The Relevance of The Software Product Manager
Tim Bosch, Head of Marketing & Product Management, Salmon Netherlands
Ask yourself this question: How many of the application features do you really use, really? It doesn’t matter whether it is a spreadsheet program, ERP or ecommerce system.
Of course it depends on what type of application you are using, but the chances are about 99% of you do not know all your applications features. Why is this? Probably you don’t require all its features, maybe Pavlov's learning methodology puts you on the side of “see what happens if I click on this button” or you just forget because the last time it felt more like a Rubik's Cube to make it work. What did the supplier say to me again? ”Ah yes, it is a temporary workaround!”?
Anyhow, it is a product manager that should be thinking through these problems. Are these features still relevant? Did we make it simple enough for the end user? Does it contribute…does it even have a purpose at all? Most suppliers have a kind of Bob Ross approach…” let's put a little tree over here near the mountain” because it looks nice and probably will sell the application better. Worst case scenario…it does most of the time but in the long run customers will start complaining.
If there is one thing people don’t have enough off…it is time! So let’s make applications simple and easy to use, hence fast and agile. Let’s hire a product manager that is going to make the difference, start killing your darling features that have no real purpose today, stop looking for workarounds and make it suitable for your target audience as it supposed to be.
Business case (true story):A customer hired a user experience designer and asked him to come up with a new design for his B2B webshop. After a while the designer presented a very nice design including a dashboard with a lot of features, such as quick ordering, account information, last placed orders, new featured products, some marketing banners, last invoices, remaining budget, etc, etc. The customer was quite excited until the product manager started asking questions. The first question was “How many customers or purchasers do you actually have?” The answer being “around 5000 purchasers each week”. The second question was “Do these purchasers buy at other companies as well, or just with you?” The customer responded with “Yes, they are quite busy ordering all day with other suppliers too”. The last question was “Do these purchasers have time to stay on your dashboard or is it to be assumed they have their own procurement application they use for ordering?”. The customer was quiet…. then the product manager broke the silence and said…” would your customers not benefit more connecting with your application, rather than offering them a nice dashboard?”

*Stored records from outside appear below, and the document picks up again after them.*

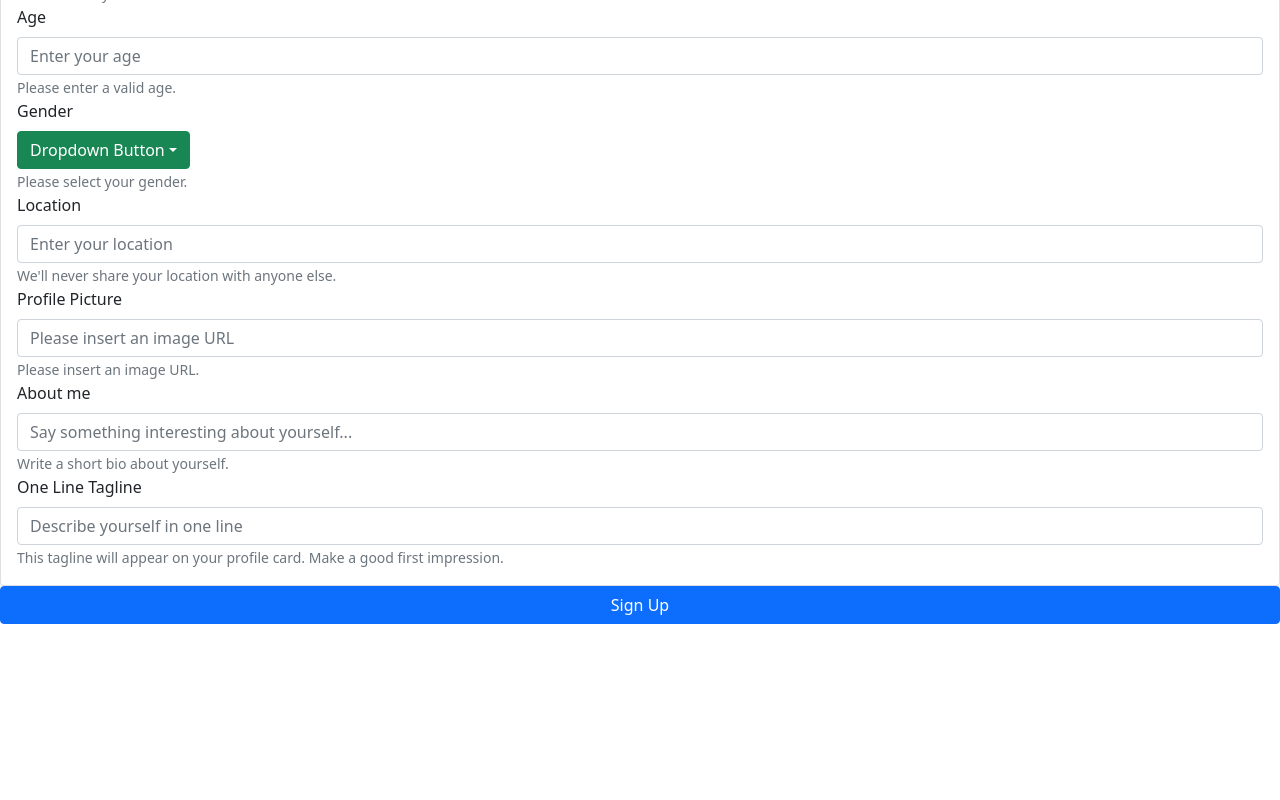
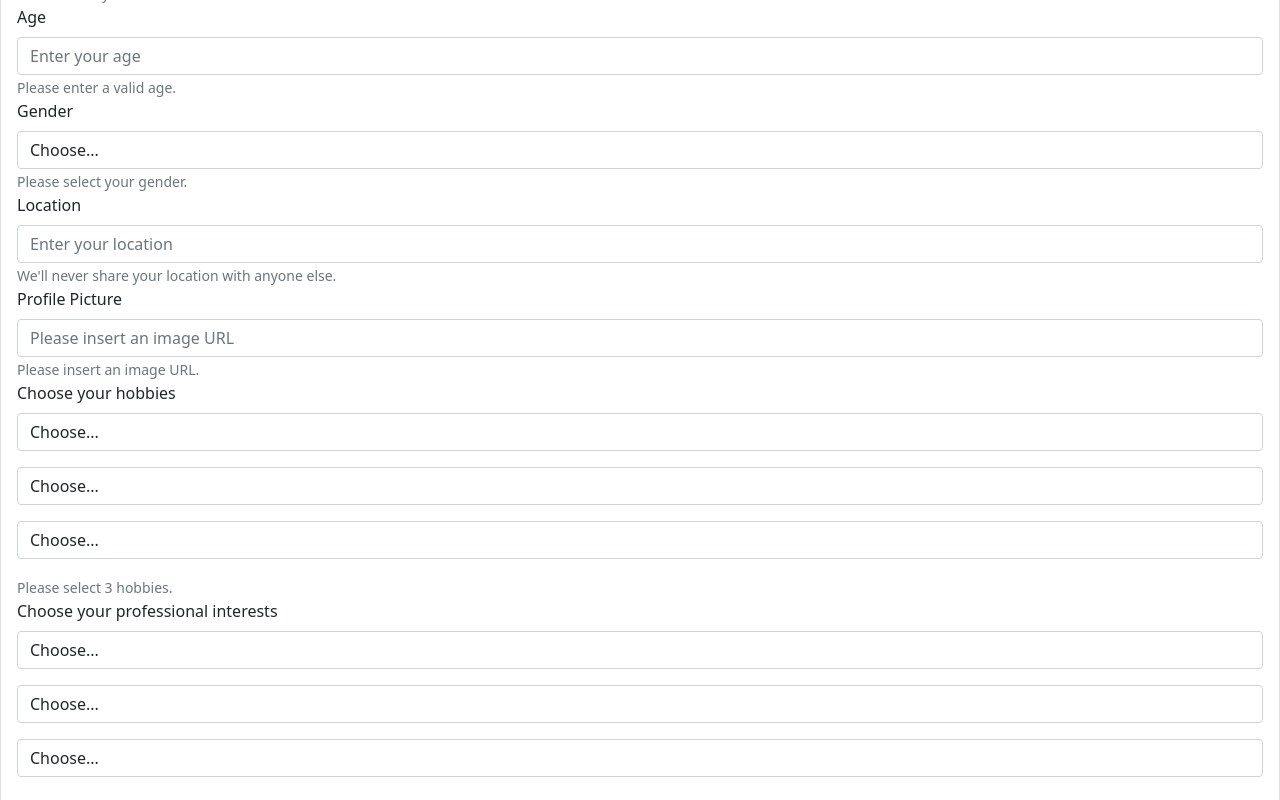
Before and after one commit to tanmay-ICT/Facimate_dev, a React (Create React App) app in the folder facimate/: page /signup in a window 1280 px wide. Shown: the part 340-1140 px from the top of the page. Before the commit the page ends 964 px from the top, so only its background shows below. Built offline with nearby package versions, Linux system fonts and the light colour scheme; no server answers.

Commit message:
Signup flow completed

```diff
--- a/facimate/src/Signup.js
+++ b/facimate/src/Signup.js
@@ -1,13 +1,29 @@
 import React, {Component} from 'react'
 import "firebase/auth";
-import {Form, Button, Card, Col, Dropdown} from "react-bootstrap"
+import {Form, Button, Card, Col, Dropdown, Switch} from "react-bootstrap"
 // import { Link } from "react-router-dom"
 import "firebase/firestore";
 import {auth, createUserDocument} from './firebase';
 
 
 class Signup extends Component {
-    state = {email: '', password: '', displayName: '', age: '', gender: '', location: '', profilePicture: '', aboutMe: '', onelineTagline: ''};
+    state = {
+        email: '',
+        password: '',
+        displayName: '',
+        age: '',
+        gender: '',
+        location: '',
+        profilePicture: '',
+        hobby1: '',
+        hobby2: '',
+        hobby3: '',
+        proInt1: '',
+        proInt2: '',
+        proInt3: '',
+        aboutMe: '',
+        onelineTagline: ''
+    };
 
     handleChange = (e) => {
         const {name, value} = e.target;
@@ -17,14 +33,44 @@ class Signup extends Component {
 
     handleSubmit = async (e) => {
         e.preventDefault();
-        const {email, password, displayName, age, gender, location, profilePicture, aboutMe, onelineTagline} = this.state;
+        const {
+            email,
+            password,
+            displayName,
+            age,
+            gender,
+            location,
+            profilePicture,
+            hobby1,
+            hobby2,
+            hobby3,
+            proInt1,
+            proInt2,
+            proInt3,
+            aboutMe,
+            onelineTagline
+        } = this.state;
         try {
             const {user} = await auth.createUserWithEmailAndPassword(
                 email,
                 password
             );
             console.log(user);
-            await createUserDocument(user, {displayName, age, gender, location, profilePicture, aboutMe, onelineTagline});
+            await createUserDocument(user, {
+                displayName,
+                age,
+                gender,
+                location,
+                profilePicture,
+                hobby1,
+                hobby2,
+                hobby3,
+                proInt1,
+                proInt2,
+                proInt3,
+                aboutMe,
+                onelineTagline
+            });
         } catch (error) {
             console.log('error', error);
         }
@@ -37,13 +83,35 @@ class Signup extends Component {
             gender: '',
             location: '',
             profilePicture: '',
-            aboutMe:'',
-            onelineTagline:''
+            hobby1,
+            hobby2,
+            hobby3,
+            proInt1,
+            proInt2,
+            proInt3,
+            aboutMe: '',
+            onelineTagline: ''
         });
     };
 
     render() {
-        const {email, password, displayName, age, gender, location, profilePicture, aboutMe, onelineTagline} = this.state;
+        const {
+            email,
+            password,
+            displayName,
+            age,
+            gender,
+            location,
+            profilePicture,
+            hobby1,
+            hobby2,
+            hobby3,
+            proInt1,
+            proInt2,
+            proInt3,
+            aboutMe,
+            onelineTagline
+        } = this.state;
         return (
 
             <div>
@@ -118,49 +186,24 @@ class Signup extends Component {
 
                             {/* Gender Input */}
 
-                            <Form.Group id="gender">
+                            <Form.Group as={Col} id="gender" controlId="formGridState">
                                 <Form.Label>Gender</Form.Label>
-                                {/* <Col sm={10}>
-                                    <Form.Check
-                                        type="radio"
-                                        label="Female"
-                                        name="formHorizontalRadios"
-                                        id="formHorizontalRadios1"
-                                        value={gender}
-                                        defaultChecked={this.state.selectedOption === {gender}}
-                                        onChange={this.onValueChange}
-                                    />
-                                    <Form.Check
-                                        type="radio"
-                                        label="Male"
-                                        name="formHorizontalRadios"
-                                        id="formHorizontalRadios2"
-                                        value={gender}
-                                        defaultChecked={this.state.selectedOption === {gender}}
-                                        onChange={this.onValueChange}
-                                    />
-                                </Col> */}
-
-                                <Dropdown>
-                                    <Dropdown.Toggle
-                                    variant="success"
-                                    id="dropdown-basic"
-                                    type="dropdown"
-                                    label="Male"
+                                <Form.Control
+                                    as="select"
+                                    defaultValue="Choose..."
+                                    type="gender"
                                     name="gender"
                                     value={gender}
                                     onChange={this.handleChange}
-                                    >
-                                        Dropdown Button
-                                    </Dropdown.Toggle>
-
-                                    <Dropdown.Menu>
-                                        <Dropdown.Item eventKey="Male">Male</Dropdown.Item>
-                                        <Dropdown.Item eventKey="Female">Female</Dropdown.Item>
-                                        <Dropdown.Item eventKey="I prefer not to say">I prefer not to say</Dropdown.Item>
-                                    </Dropdown.Menu>
-                                    </Dropdown>
-
+                                >
+                                    <option>Choose...</option>
+                                    <option>Female</option>
+                                    <option>Male</option>
+                                    <option>Non - binary</option>
+                                    <option>Transgender</option>
+                                    <option>Intersex</option>
+                                    <option>I prefer not to say</option>
+                                </Form.Control>
                                 <Form.Text className="text-muted">
                                     Please select your gender.
                                 </Form.Text>
@@ -200,8 +243,172 @@ class Signup extends Component {
 
                             {/* Hobbies Input */}
 
+                            <Form.Group as={Col} id="hobby1 hobby2 hobby3" controlId="formGridState">
+                                <Form.Label>Choose your hobbies</Form.Label>
+                                <Form.Control
+                                    as="select"
+                                    defaultValue="Choose..."
+                                    type="hobby1"
+                                    name="hobby1"
+                                    value={hobby1}
+                                    onChange={this.handleChange}
+                                    style={{marginBottom: "1em"}}
+                                >
+                                    <option>Choose...</option>
+                                    <option>Reading</option>
+                                    <option>Football</option>
+                                    <option>Gardening</option>
+                                    <option>Hiking</option>
+                                    <option>Photography</option>
+                                    <option>Rock Climbing</option>
+                                    <option>Video Games</option>
+                                    <option>Running</option>
+                                    <option>Cooking</option>
+                                    <option>Horse Riding</option>
+                                    <option>Baking</option>
+                                    <option>Travelling</option>
+                                    <option>Volunteering</option>
+                                </Form.Control>
+
+                                <Form.Control
+                                    as="select"
+                                    defaultValue="Choose..."
+                                    type="hobby2"
+                                    name="hobby2"
+                                    value={hobby2}
+                                    onChange={this.handleChange}
+                                    style={{marginBottom: "1em"}}
+                                >
+                                    <option>Choose...</option>
+                                    <option>Reading</option>
+                                    <option>Football</option>
+                                    <option>Gardening</option>
+                                    <option>Hiking</option>
+                                    <option>Photography</option>
+                                    <option>Rock Climbing</option>
+                                    <option>Video Games</option>
+                                    <option>Running</option>
+                                    <option>Cooking</option>
+                                    <option>Horse Riding</option>
+                                    <option>Baking</option>
+                                    <option>Travelling</option>
+                                    <option>Volunteering</option>
+                                </Form.Control>
+
+                                <Form.Control
+                                    as="select"
+                                    defaultValue="Choose..."
+                                    type="hobby3"
+                                    name="hobby3"
+                                    value={hobby3}
+                                    onChange={this.handleChange}
+                                    style={{marginBottom: "1em"}}
+                                >
+                                    <option>Choose...</option>
+                                    <option>Reading</option>
+                                    <option>Football</option>
+                                    <option>Gardening</option>
+                                    <option>Hiking</option>
+                                    <option>Photography</option>
+                                    <option>Rock Climbing</option>
+                                    <option>Video Games</option>
+                                    <option>Running</option>
+                                    <option>Cooking</option>
+                                    <option>Horse Riding</option>
+                                    <option>Baking</option>
+                                    <option>Travelling</option>
+                                    <option>Volunteering</option>
+                                </Form.Control>
+
+                                <Form.Text className="text-muted">
+                                    Please select 3 hobbies.
+                                </Form.Text>
+                            </Form.Group>
+
 
                             {/* Professional Interests Input */}
+
+                            <Form.Group as={Col} id="proInt1 proInt2 proInt3" controlId="formGridState">
+                                <Form.Label>Choose your professional interests</Form.Label>
+                                <Form.Control
+                                    as="select"
+                                    defaultValue="Choose..."
+                                    type="proInt1"
+                                    name="proInt1"
+                                    value={proInt1}
+                                    onChange={this.handleChange}
+                                    style={{marginBottom: "1em"}}
+                                >
+                                    <option>Choose...</option>
+                                    <option>UI/UX designing</option>
+                                    <option>Programming</option>
+                                    <option>Photography</option>
+                                    <option>App Development</option>
+                                    <option>Image Processing</option>
+                                    <option>Data Analytics</option>
+                                    <option>Emedded Systems</option>
+                                    <option>Machine Learning</option>
+                                    <option>Game Develpoment</option>
+                                    <option>Horse Riding</option>
+                                    <option>3D Animations</option>
+                                    <option>Videography</option>
+                                    <option>Freelancing</option>
+                                </Form.Control>
+
+                                <Form.Control
+                                    as="select"
+                                    defaultValue="Choose..."
+                                    type="proInt2"
+                                    name="proInt2"
+                                    value={proInt2}
+                                    onChange={this.handleChange}
+                                    style={{marginBottom: "1em"}}
+                                >
+                                    <option>Choose...</option>
+                                    <option>UI/UX designing</option>
+                                    <option>Programming</option>
+                                    <option>Photography</option>
+                                    <option>App Development</option>
+                                    <option>Image Processing</option>
+                                    <option>Data Analytics</option>
+                                    <option>Emedded Systems</option>
+                                    <option>Machine Learning</option>
+                                    <option>Game Develpoment</option>
+                                    <option>Horse Riding</option>
+                                    <option>3D Animations</option>
+                                    <option>Videography</option>
+                                    <option>Freelancing</option>
+                                </Form.Control>
+
+                                <Form.Control
+                                    as="select"
+                                    defaultValue="Choose..."
+                                    type="proInt3"
+                                    name="proInt3"
+                                    value={proInt3}
+                                    onChange={this.handleChange}
+                                    style={{marginBottom: "1em"}}
+                                >
+                                    <option>Choose...</option>
+                                    <option>UI/UX designing</option>
+                                    <option>Programming</option>
+                                    <option>Photography</option>
+                                    <option>App Development</option>
+                                    <option>Image Processing</option>
+                                    <option>Data Analytics</option>
+                                    <option>Emedded Systems</option>
+                                    <option>Machine Learning</option>
+                                    <option>Game Develpoment</option>
+                                    <option>Horse Riding</option>
+                                    <option>3D Animations</option>
+                                    <option>Videography</option>
+                                    <option>Freelancing</option>
+                                </Form.Control>
+
+                                <Form.Text className="text-muted">
+                                    Please select 3 professional interests.
+                                </Form.Text>
+                            </Form.Group>
 
                             {/* About Me Input */}
 
```
Also changed, not shown: facimate/src/Login.js (+7 -8 lines), facimate/src/firebase.js (+23 -2 lines).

Salmon is a company that thinks from different perspectives, using a customer-centric approach to make your business performance better and the shopping experience easier and faster, as it should be!